**What you should do:**
A complete answer lists every line of the entries below where the string "highlighting" appears.

**Source material:**

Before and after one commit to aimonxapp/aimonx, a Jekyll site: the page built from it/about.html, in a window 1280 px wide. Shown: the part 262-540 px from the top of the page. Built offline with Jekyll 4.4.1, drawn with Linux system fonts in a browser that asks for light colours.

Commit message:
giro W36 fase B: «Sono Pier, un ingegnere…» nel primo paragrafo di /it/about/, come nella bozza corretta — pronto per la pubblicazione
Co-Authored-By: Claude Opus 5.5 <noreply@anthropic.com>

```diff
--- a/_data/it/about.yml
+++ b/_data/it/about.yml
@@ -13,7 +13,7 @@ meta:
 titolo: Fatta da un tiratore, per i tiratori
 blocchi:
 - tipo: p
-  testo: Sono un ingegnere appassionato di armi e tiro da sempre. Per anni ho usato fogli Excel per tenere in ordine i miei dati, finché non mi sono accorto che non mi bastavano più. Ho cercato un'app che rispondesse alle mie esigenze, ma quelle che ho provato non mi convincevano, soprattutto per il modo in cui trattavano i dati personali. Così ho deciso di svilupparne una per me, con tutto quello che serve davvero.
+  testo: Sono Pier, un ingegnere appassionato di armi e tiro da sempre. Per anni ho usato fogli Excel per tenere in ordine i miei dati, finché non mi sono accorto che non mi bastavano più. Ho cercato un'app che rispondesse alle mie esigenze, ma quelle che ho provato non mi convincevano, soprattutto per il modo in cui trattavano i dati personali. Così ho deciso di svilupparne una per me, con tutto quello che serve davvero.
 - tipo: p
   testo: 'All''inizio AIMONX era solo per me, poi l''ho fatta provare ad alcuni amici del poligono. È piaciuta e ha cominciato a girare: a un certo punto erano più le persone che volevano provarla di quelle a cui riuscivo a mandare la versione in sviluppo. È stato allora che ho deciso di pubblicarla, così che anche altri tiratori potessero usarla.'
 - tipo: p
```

...

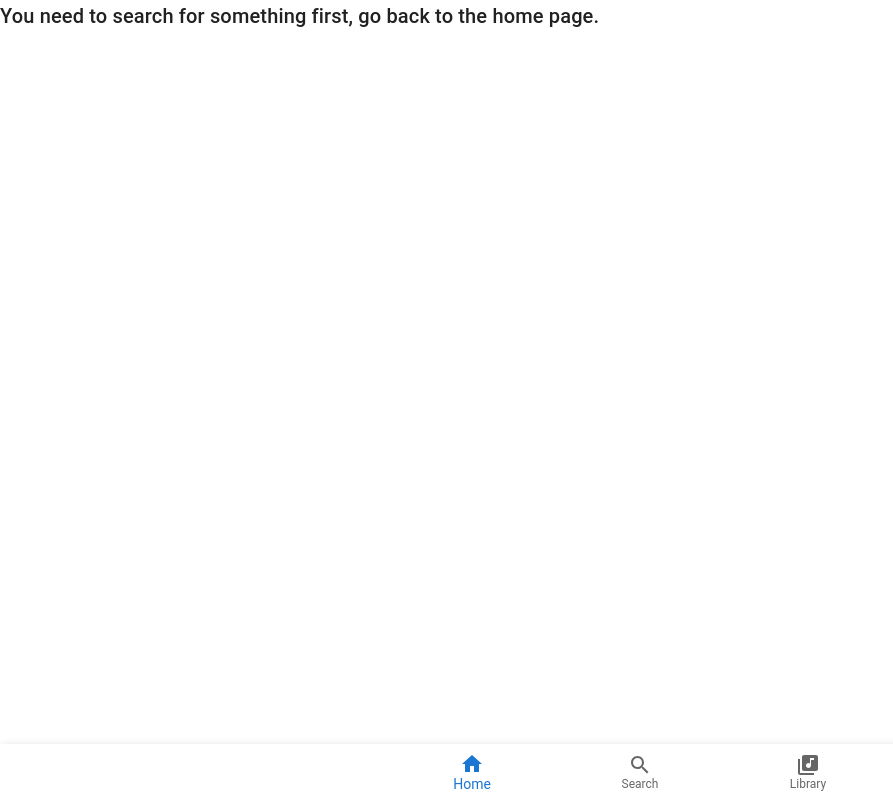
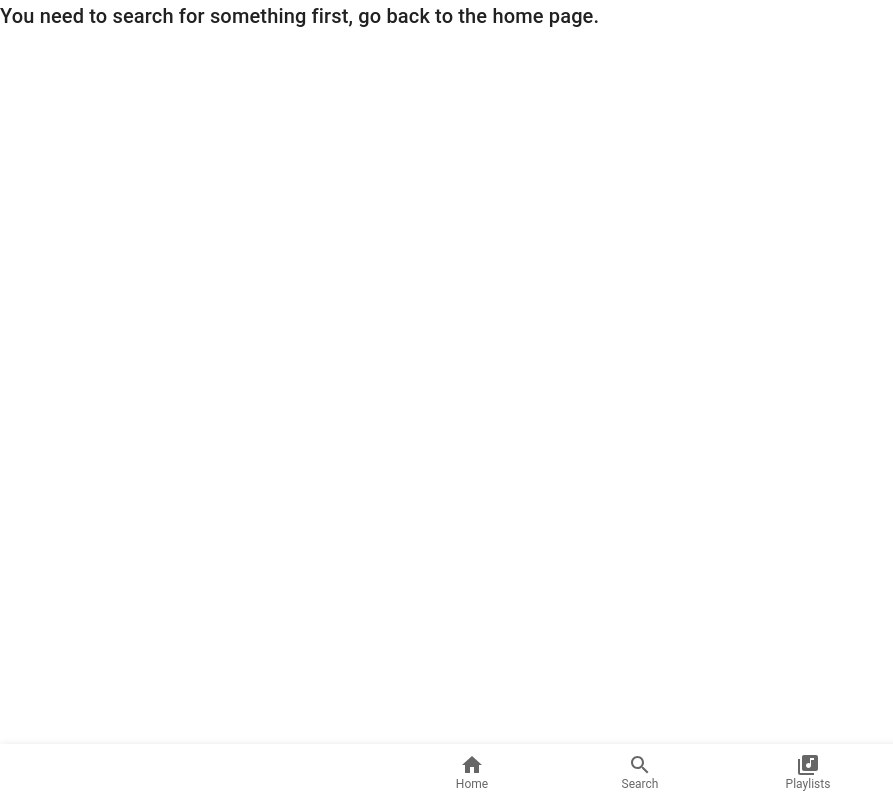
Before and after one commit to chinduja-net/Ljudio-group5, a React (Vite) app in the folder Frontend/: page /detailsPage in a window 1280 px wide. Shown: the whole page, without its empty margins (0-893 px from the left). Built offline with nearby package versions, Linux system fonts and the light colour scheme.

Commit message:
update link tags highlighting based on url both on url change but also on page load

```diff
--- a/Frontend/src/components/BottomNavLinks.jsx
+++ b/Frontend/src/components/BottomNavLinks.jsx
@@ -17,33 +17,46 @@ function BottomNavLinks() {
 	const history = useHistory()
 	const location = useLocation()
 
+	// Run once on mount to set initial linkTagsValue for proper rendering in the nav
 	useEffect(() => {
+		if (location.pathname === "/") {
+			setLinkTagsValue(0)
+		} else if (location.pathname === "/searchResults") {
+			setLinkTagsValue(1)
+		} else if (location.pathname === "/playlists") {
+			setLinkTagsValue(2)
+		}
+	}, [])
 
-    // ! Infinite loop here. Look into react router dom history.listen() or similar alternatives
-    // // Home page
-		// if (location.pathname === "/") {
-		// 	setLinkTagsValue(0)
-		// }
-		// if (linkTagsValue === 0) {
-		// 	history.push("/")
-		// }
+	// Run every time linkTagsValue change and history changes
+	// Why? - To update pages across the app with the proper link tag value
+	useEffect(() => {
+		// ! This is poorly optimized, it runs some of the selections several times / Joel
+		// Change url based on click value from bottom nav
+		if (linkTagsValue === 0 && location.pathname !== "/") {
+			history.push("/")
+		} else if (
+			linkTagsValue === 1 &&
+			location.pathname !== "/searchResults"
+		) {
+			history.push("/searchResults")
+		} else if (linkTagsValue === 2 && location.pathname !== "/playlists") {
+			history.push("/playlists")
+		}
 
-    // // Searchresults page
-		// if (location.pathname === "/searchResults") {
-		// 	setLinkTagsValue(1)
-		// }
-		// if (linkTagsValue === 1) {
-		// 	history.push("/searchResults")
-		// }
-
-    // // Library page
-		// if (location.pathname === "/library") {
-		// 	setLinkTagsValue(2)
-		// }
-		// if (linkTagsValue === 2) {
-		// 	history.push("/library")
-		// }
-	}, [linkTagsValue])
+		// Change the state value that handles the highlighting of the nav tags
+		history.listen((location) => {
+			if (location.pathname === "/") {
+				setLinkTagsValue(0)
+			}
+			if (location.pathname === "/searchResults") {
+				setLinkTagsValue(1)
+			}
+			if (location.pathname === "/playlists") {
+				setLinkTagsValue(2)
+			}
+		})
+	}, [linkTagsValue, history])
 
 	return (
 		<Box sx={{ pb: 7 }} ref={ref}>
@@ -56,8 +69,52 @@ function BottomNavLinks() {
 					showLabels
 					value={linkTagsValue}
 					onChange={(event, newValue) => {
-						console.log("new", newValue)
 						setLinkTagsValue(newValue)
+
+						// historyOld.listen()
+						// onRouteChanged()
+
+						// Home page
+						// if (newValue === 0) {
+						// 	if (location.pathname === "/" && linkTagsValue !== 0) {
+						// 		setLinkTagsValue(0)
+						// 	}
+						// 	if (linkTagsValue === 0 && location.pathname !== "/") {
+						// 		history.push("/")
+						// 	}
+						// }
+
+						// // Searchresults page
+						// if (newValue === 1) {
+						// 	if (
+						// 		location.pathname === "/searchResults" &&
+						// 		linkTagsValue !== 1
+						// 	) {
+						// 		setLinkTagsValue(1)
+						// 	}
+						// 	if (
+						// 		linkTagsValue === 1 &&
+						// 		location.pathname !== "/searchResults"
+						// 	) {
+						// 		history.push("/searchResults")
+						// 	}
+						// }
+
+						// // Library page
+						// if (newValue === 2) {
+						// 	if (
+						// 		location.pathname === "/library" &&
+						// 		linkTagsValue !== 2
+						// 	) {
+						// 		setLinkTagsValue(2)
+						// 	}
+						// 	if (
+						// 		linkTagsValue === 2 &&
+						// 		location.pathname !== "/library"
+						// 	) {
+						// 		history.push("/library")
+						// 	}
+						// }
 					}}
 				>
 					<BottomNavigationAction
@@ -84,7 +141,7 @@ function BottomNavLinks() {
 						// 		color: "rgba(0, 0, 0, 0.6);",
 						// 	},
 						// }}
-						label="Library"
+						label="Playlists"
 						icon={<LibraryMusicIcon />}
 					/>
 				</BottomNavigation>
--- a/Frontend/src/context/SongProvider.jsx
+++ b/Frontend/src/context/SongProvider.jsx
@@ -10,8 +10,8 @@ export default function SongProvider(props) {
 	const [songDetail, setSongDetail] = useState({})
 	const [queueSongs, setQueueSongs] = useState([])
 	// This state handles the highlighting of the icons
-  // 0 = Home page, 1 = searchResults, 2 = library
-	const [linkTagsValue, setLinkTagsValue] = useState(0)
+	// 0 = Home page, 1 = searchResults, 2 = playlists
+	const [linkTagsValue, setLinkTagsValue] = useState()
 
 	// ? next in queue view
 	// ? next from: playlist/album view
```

**Output below:**
update link tags highlighting based on url both on url change but also on page load
+		// Change the state value that handles the highlighting of the nav tags
 	// This state handles the highlighting of the icons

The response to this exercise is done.